## Assignment
Go over each line of the entries below, count those with "localStorage", and give only the count.

# # # # #

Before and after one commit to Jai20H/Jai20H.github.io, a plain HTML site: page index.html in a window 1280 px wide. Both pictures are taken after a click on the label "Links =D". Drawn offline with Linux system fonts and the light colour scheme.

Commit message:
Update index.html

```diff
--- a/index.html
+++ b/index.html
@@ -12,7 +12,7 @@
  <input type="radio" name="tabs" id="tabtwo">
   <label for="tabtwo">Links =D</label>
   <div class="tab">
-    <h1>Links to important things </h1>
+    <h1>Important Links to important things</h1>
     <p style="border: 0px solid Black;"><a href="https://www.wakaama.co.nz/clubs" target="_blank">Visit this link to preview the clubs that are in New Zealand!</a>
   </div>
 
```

# # # # #

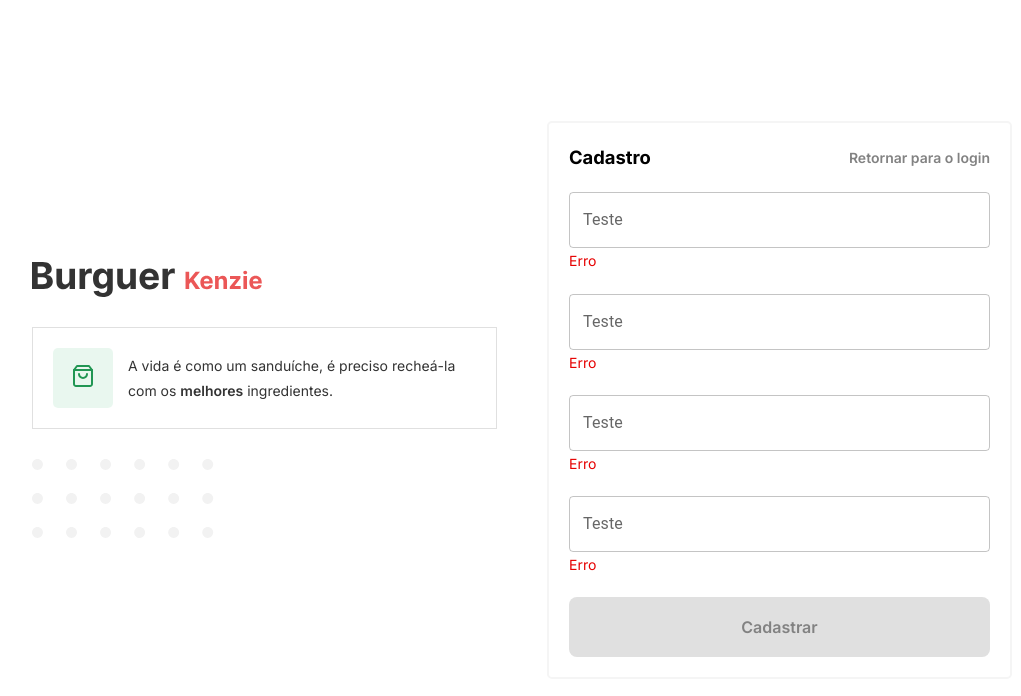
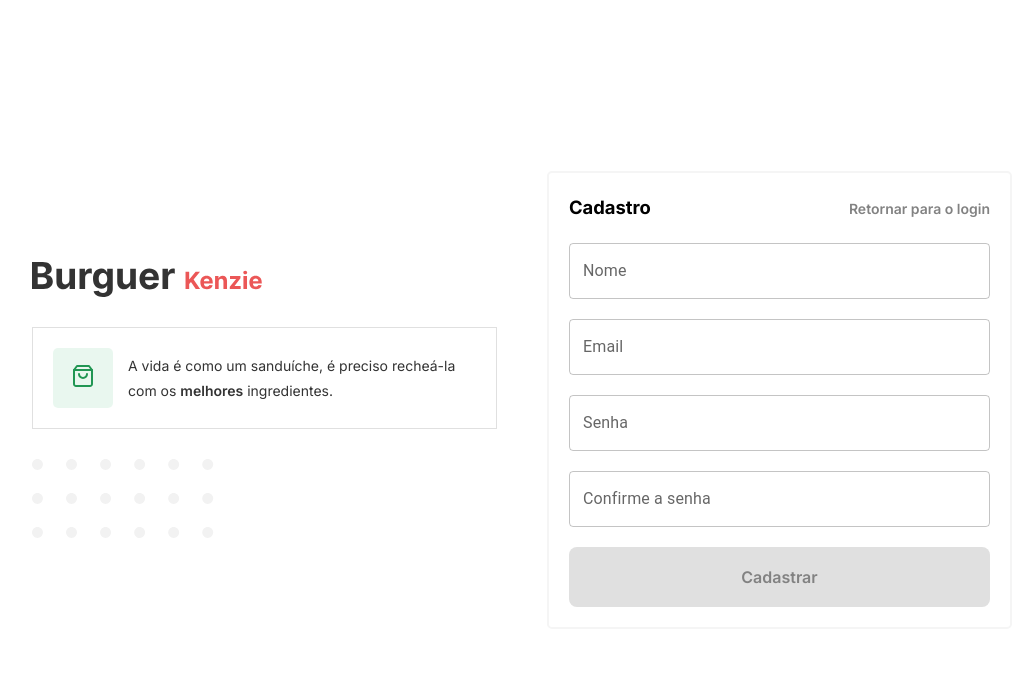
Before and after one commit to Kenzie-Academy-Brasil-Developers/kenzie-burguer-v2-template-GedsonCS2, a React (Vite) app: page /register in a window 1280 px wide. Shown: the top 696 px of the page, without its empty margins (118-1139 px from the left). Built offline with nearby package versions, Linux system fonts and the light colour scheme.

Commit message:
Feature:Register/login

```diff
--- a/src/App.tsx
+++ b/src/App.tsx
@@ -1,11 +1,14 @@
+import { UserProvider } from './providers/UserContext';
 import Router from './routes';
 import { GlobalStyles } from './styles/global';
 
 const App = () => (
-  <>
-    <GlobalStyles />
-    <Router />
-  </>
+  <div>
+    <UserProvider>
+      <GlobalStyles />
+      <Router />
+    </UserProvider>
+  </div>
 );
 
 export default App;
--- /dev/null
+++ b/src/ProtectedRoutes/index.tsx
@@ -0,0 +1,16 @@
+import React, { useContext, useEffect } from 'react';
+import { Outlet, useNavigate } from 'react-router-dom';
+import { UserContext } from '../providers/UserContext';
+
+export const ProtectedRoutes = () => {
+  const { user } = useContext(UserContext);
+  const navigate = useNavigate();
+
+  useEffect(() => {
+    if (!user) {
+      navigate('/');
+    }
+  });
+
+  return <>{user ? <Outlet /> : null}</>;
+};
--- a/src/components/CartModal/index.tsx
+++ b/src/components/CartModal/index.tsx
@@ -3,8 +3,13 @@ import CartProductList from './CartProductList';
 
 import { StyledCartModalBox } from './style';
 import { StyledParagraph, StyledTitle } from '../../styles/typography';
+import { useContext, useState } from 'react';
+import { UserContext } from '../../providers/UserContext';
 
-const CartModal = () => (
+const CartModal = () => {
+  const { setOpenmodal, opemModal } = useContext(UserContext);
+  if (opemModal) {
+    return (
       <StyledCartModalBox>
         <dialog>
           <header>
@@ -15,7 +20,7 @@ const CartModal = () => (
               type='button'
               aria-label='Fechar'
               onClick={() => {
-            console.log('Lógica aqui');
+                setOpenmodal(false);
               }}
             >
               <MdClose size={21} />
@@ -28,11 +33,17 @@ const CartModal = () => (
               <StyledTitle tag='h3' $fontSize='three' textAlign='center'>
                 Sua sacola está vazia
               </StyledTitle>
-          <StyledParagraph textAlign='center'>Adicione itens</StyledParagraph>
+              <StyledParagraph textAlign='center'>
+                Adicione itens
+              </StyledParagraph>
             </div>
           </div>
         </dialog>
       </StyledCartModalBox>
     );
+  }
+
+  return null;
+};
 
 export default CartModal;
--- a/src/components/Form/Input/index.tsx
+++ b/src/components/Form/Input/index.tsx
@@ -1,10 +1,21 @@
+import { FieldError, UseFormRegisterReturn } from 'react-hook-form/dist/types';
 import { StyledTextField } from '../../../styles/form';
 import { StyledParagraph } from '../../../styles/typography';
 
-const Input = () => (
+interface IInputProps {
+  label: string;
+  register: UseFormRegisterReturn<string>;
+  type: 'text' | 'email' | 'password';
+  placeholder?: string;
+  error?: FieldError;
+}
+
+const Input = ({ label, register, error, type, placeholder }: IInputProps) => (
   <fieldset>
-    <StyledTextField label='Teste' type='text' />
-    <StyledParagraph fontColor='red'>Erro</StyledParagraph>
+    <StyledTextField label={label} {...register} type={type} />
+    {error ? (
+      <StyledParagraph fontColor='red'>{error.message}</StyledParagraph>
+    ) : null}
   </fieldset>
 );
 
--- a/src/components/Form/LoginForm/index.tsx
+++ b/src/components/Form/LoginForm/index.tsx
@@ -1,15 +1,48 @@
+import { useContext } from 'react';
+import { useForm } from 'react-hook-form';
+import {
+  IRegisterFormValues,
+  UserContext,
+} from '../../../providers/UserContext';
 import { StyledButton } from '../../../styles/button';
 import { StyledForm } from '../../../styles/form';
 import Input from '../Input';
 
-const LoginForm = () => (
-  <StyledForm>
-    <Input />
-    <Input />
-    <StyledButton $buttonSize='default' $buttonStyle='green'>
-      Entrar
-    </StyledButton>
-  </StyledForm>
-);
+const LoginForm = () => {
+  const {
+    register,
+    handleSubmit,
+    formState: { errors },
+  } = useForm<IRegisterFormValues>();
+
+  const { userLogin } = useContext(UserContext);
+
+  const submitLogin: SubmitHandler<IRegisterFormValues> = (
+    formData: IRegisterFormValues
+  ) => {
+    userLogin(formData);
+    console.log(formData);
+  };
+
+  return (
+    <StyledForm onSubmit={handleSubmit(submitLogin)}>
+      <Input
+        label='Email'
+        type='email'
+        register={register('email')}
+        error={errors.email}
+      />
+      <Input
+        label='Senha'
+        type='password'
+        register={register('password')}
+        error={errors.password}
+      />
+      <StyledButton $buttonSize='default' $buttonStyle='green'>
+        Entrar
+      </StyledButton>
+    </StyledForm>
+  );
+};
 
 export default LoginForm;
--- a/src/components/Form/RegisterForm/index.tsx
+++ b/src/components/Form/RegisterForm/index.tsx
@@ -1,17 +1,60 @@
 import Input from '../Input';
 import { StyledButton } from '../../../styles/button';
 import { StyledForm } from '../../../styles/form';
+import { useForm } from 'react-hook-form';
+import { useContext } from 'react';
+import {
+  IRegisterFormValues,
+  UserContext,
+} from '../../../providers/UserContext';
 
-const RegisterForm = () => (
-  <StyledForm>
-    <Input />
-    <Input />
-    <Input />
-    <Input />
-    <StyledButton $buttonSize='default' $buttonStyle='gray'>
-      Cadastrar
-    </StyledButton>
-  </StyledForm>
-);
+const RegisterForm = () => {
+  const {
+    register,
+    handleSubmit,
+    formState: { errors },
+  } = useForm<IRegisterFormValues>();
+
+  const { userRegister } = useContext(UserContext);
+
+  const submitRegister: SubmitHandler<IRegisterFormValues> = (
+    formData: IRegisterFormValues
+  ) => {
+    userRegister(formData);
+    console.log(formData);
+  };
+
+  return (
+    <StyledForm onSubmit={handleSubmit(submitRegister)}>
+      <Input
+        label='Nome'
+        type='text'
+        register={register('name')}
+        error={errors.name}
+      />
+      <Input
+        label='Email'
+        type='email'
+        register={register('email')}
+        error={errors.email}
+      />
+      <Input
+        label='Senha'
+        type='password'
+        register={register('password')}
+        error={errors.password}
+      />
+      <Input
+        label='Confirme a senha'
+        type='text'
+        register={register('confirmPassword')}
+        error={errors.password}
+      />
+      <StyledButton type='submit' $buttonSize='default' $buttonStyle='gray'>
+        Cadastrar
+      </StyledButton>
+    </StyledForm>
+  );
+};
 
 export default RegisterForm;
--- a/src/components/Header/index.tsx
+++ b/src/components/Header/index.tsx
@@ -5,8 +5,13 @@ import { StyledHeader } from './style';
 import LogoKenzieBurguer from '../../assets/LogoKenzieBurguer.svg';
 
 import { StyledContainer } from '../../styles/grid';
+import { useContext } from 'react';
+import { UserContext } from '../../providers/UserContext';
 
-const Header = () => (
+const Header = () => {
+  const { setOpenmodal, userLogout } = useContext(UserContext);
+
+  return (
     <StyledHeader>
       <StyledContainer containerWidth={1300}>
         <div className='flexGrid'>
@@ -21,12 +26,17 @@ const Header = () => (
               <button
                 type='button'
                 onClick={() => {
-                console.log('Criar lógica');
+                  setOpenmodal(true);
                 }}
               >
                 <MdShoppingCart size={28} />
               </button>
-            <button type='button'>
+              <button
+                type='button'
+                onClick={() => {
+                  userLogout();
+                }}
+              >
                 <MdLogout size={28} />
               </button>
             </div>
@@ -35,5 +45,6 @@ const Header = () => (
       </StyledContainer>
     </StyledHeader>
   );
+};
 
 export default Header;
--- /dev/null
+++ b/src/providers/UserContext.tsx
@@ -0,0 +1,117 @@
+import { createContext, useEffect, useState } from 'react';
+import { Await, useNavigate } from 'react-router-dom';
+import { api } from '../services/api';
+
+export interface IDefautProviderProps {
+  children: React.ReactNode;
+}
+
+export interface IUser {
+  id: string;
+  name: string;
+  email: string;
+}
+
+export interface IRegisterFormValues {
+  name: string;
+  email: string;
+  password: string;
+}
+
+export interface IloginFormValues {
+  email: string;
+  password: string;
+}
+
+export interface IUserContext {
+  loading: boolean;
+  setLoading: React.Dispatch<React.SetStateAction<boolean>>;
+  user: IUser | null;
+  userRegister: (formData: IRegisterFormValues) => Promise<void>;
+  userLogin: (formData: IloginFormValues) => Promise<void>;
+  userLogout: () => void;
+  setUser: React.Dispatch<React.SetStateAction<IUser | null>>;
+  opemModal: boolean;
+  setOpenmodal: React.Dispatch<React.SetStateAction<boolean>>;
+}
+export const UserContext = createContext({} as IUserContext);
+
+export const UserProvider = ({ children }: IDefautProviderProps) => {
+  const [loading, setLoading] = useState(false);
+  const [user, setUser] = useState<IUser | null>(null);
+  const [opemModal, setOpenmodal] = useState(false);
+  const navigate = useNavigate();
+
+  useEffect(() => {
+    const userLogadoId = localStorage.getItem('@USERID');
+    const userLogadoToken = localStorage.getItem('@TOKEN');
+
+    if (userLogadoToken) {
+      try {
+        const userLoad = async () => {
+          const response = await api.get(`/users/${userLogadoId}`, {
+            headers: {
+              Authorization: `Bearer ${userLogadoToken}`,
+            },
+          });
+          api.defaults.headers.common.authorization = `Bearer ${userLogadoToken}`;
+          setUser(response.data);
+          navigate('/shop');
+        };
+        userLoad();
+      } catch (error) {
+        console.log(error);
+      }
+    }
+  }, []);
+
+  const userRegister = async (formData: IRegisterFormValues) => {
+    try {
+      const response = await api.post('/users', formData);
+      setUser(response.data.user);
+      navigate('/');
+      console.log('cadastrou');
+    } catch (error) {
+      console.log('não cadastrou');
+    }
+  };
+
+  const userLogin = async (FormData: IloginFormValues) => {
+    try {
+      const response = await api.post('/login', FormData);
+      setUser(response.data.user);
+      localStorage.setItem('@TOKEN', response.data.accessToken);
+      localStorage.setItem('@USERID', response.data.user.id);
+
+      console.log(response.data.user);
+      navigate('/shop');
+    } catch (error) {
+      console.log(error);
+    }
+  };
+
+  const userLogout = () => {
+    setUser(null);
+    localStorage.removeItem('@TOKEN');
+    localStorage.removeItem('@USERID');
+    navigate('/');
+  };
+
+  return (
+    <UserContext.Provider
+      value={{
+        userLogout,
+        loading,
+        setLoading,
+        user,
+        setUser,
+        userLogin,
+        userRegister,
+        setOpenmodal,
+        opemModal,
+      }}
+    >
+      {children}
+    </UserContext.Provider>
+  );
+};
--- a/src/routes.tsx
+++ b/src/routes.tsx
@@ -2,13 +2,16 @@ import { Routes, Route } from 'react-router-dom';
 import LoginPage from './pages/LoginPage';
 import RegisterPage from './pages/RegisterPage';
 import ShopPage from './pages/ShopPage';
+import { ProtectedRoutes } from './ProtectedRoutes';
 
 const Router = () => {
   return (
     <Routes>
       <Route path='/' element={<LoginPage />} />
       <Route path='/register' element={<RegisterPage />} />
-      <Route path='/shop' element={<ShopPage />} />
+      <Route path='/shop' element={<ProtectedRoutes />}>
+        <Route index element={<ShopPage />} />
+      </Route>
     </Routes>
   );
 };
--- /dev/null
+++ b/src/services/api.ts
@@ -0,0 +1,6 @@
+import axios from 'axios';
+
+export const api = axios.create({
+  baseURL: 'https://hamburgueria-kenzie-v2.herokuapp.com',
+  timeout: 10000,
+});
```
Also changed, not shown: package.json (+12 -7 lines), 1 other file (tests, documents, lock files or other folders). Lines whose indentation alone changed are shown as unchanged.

# # # # #

## Solution
6